• _DATA FOR THIS EXERCISE_

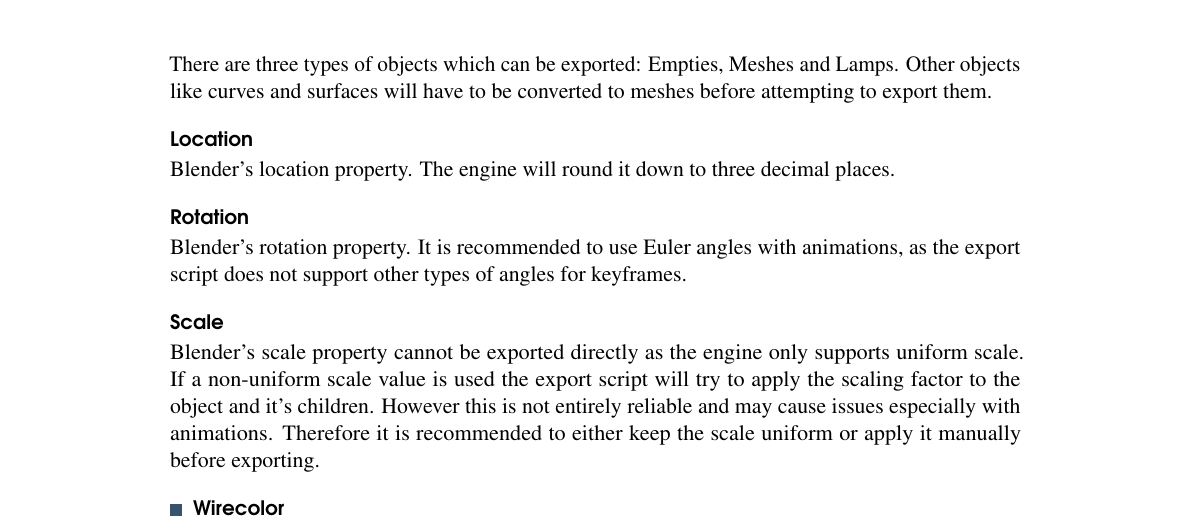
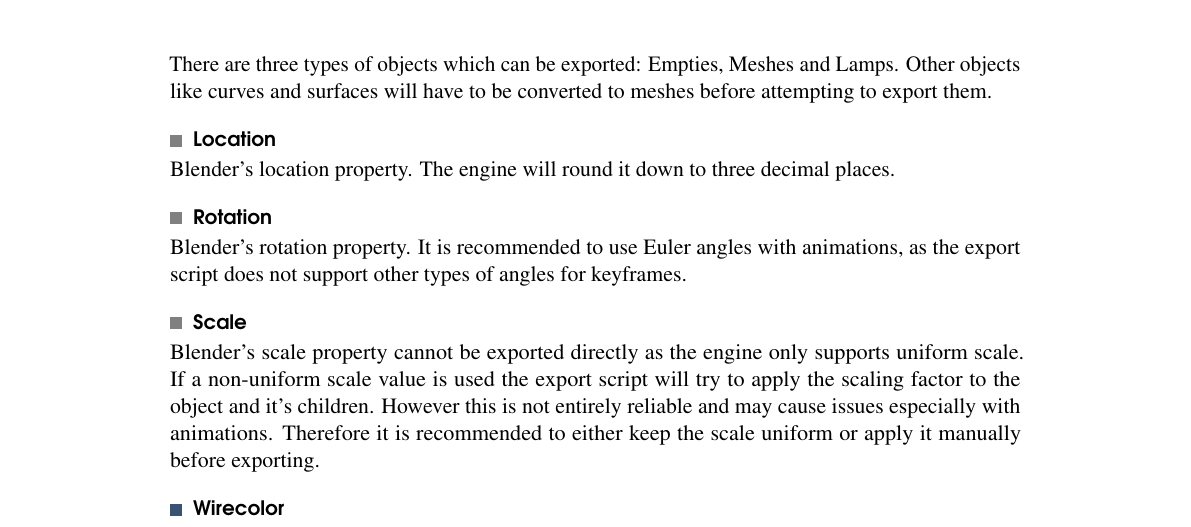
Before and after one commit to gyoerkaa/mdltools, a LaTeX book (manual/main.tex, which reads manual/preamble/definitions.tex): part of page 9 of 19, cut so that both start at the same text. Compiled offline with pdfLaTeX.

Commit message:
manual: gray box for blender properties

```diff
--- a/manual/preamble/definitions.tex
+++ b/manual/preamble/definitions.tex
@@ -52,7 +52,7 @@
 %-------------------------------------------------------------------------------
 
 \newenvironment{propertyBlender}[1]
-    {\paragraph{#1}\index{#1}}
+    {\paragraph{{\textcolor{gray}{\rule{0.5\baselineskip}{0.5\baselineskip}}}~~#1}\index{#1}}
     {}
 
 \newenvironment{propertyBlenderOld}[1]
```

• _TASK STATEMENT_
A faithful copy of all the data above, without its pictures, is the expected result.

• _ANSWER BOX_
Before and after one commit to gyoerkaa/mdltools, a LaTeX book (manual/main.tex, which reads manual/preamble/definitions.tex): part of page 9 of 19, cut so that both start at the same text. Compiled offline with pdfLaTeX.

Commit message:
manual: gray box for blender properties

```diff
--- a/manual/preamble/definitions.tex
+++ b/manual/preamble/definitions.tex
@@ -52,7 +52,7 @@
 %-------------------------------------------------------------------------------
 
 \newenvironment{propertyBlender}[1]
-    {\paragraph{#1}\index{#1}}
+    {\paragraph{{\textcolor{gray}{\rule{0.5\baselineskip}{0.5\baselineskip}}}~~#1}\index{#1}}
     {}
 
 \newenvironment{propertyBlenderOld}[1]
```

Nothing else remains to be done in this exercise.